Exercise description:
In the records below, some lines contain the word "from". Copy each of them.

Input records:
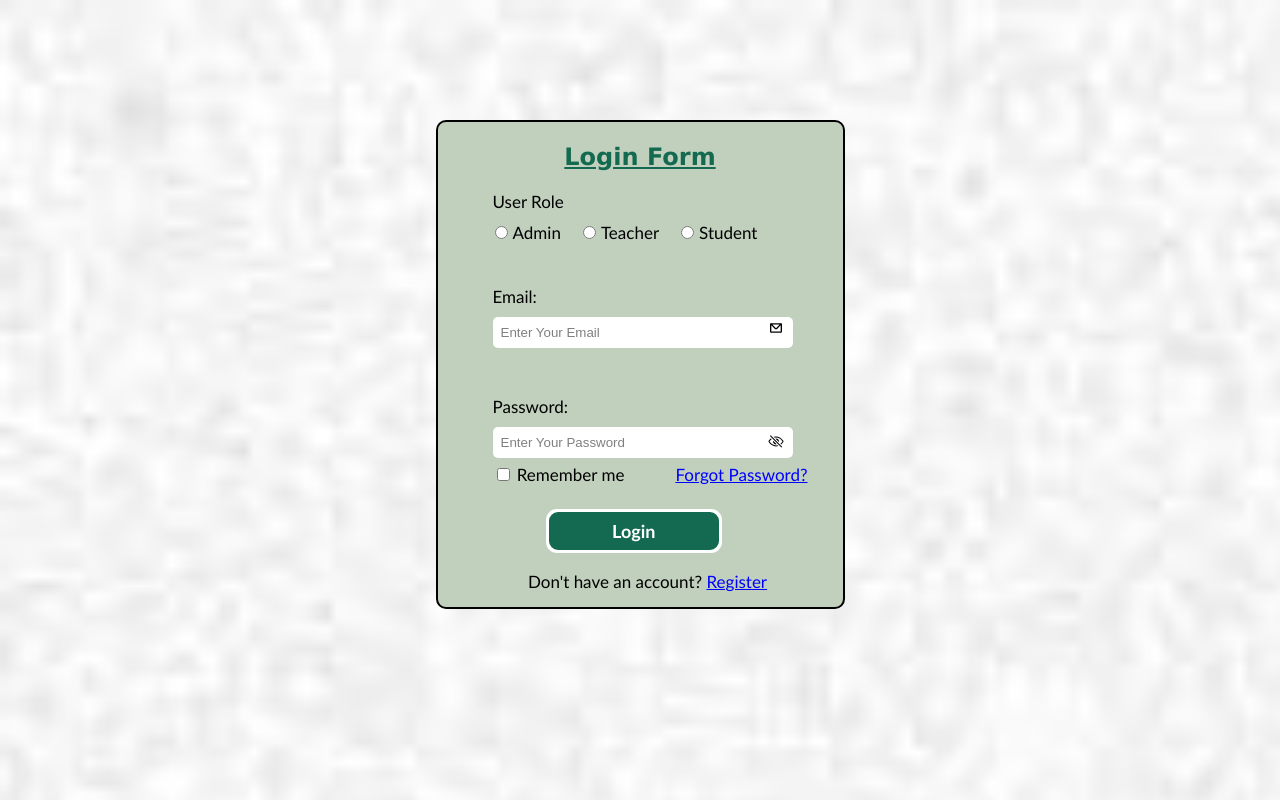
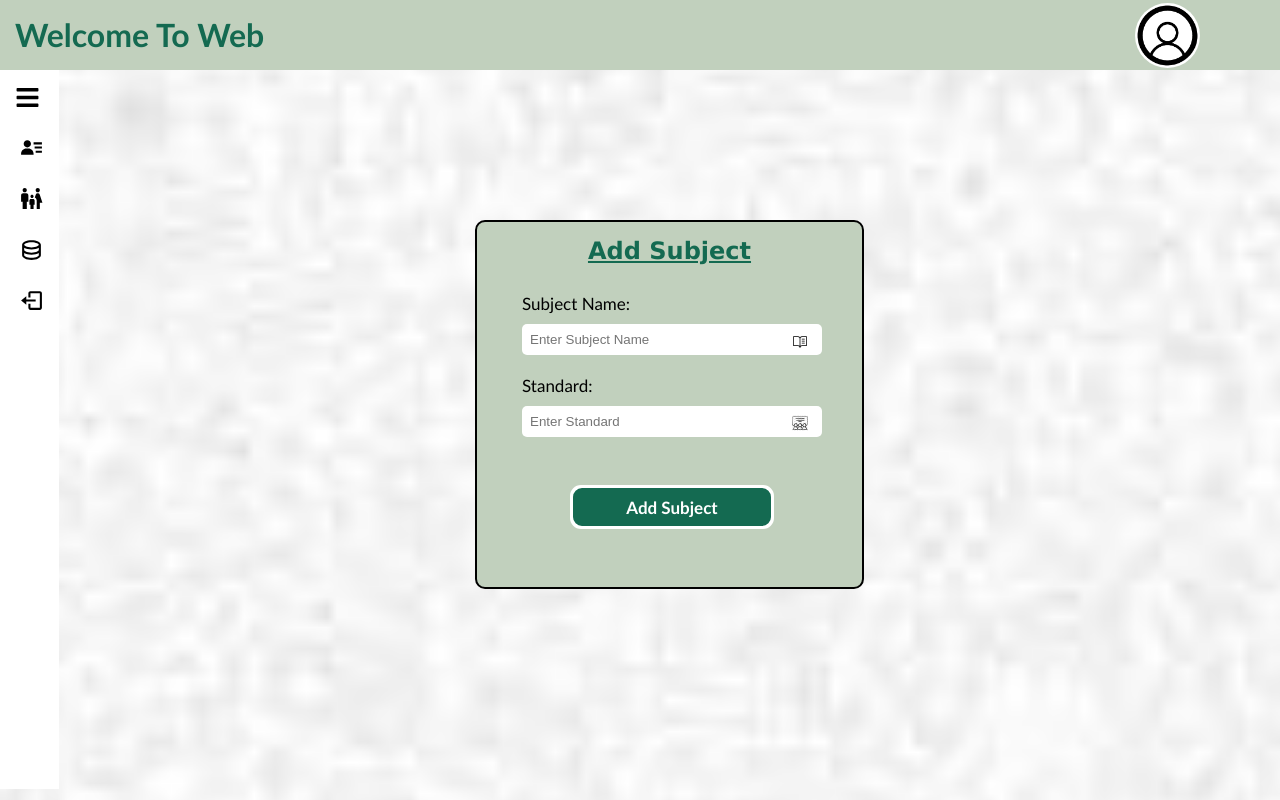
Before and after one commit to Dhirajsakariya/StudentMgntFE, a React (Create React App) app: page /AddSubject in a window 1280 px wide. Built offline with nearby package versions, Linux system fonts and the light colour scheme.

Commit message:
Add Subject Form

```diff
--- a/src/App.js
+++ b/src/App.js
@@ -20,6 +20,7 @@ import Student from './Components/Student/Student';
 import FamilyForm from './Components/Admin/FamilyForm'
 import FeeForm from './Components/Admin/FeeForm';
 import StudentFeeForm from './Components/Student/StudentFeeForm';
+import AddSubject from './Components/Admin/AddSubject';
 
 
 
@@ -46,6 +47,7 @@ function App() {
           <Route path='/Standard' component={Standard}/>
           <Route path='/SubjectForm' component={SubjectForm}/>
           <Route path='/Student' component={Student}/>
+          <Route path='/AddSubject' component={AddSubject}/>
           <Route path='/FamilyForm' component={FamilyForm}/>
           <Route path='/FeeForm' component={FeeForm}/>
           <Route path='/StudentFeeForm' component={StudentFeeForm}/>
--- /dev/null
+++ b/src/Components/Admin/AddSubject.jsx
@@ -0,0 +1,74 @@
+import React, { useState } from 'react';
+import './FeeForm.css';
+import Sidebar from '../Sidebar/Sidebar';
+import { PiBookOpenTextLight } from "react-icons/pi";
+import standardicon from '../Assets/standardicon.png'
+
+const AddSubject = () => {
+  const [subjectName, setSubjectName] = useState('');
+  const [standard, setStandard] = useState('');
+  const[subjectNameError,setSubjectNameError] = useState('');
+  const[standardError,setStandardError] = useState('');
+
+  const handleSubmit = (e) => {
+    e.preventDefault();
+
+   if(!subjectName)
+    {
+      setSubjectNameError('Please Enter Subject Name');
+      return;
+    }
+    else if(!standard)
+    {
+      setStandardError('Please Enter Standard');
+      return;
+    }
+    // Perform form validation and submission logic here
+
+
+    console.log('Form submitted:', { subjectName,standard });
+  };
+  return (
+    <Sidebar>
+      <div className='containerfee'>
+       <form onSubmit={handleSubmit}>
+        <h2>Add Subject</h2>
+          <div style={{marginTop:'20px'}} className='form-groupa'>
+            <label htmlFor="studentName">Subject Name:</label>
+            <input
+              type="text"
+              id="subjectName"
+              placeholder='Enter Subject Name'
+              value={subjectName}
+              onChange={(e) => {setSubjectName(e.target.value);setSubjectNameError('');}}
+
+            />
+            <PiBookOpenTextLight className="feeformicon"/>
+            <br />
+
+            {subjectNameError && <p style={{ color: 'red' }}>{subjectNameError}</p>}
+          </div>
+          <div style={{marginTop:'20px'}} className='form-groupa'>
+           <label htmlFor="Standard">Standard:</label>
+           <input
+              type="text"
+              id="standard"
+              value={standard}
+              placeholder='Enter Standard'
+              onChange={(e) => {setStandard(e.target.value);
+              setStandardError('');}}
+
+            />
+            <img src={standardicon} className='familyformicon'/>
+            <br />
+            {standardError && <p style={{ color: 'red' }}>{standardError}</p>}
+          </div>
+          <button style={{marginTop:"40px"}} type="submit">Add Subject</button>
+       </form>
+      </div>
+    </Sidebar>
+  );
+
+};
+
+export default AddSubject;
--- a/src/Components/Admin/FeeForm.css
+++ b/src/Components/Admin/FeeForm.css
@@ -18,6 +18,8 @@
     margin-top: 130px;
     padding-top: 15px;
   }
+
+
 
   .form-groupf {
     margin-bottom: 10px;
```
Also changed, not shown: src/Components/Assets/standardicon.png (added).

Response box:
@@ -20,6 +20,7 @@ import Student from './Components/Student/Student';
 import FamilyForm from './Components/Admin/FamilyForm'
 import FeeForm from './Components/Admin/FeeForm';
 import StudentFeeForm from './Components/Student/StudentFeeForm';
+import AddSubject from './Components/Admin/AddSubject';
+import React, { useState } from 'react';
+import Sidebar from '../Sidebar/Sidebar';
+import { PiBookOpenTextLight } from "react-icons/pi";
+import standardicon from '../Assets/standardicon.png'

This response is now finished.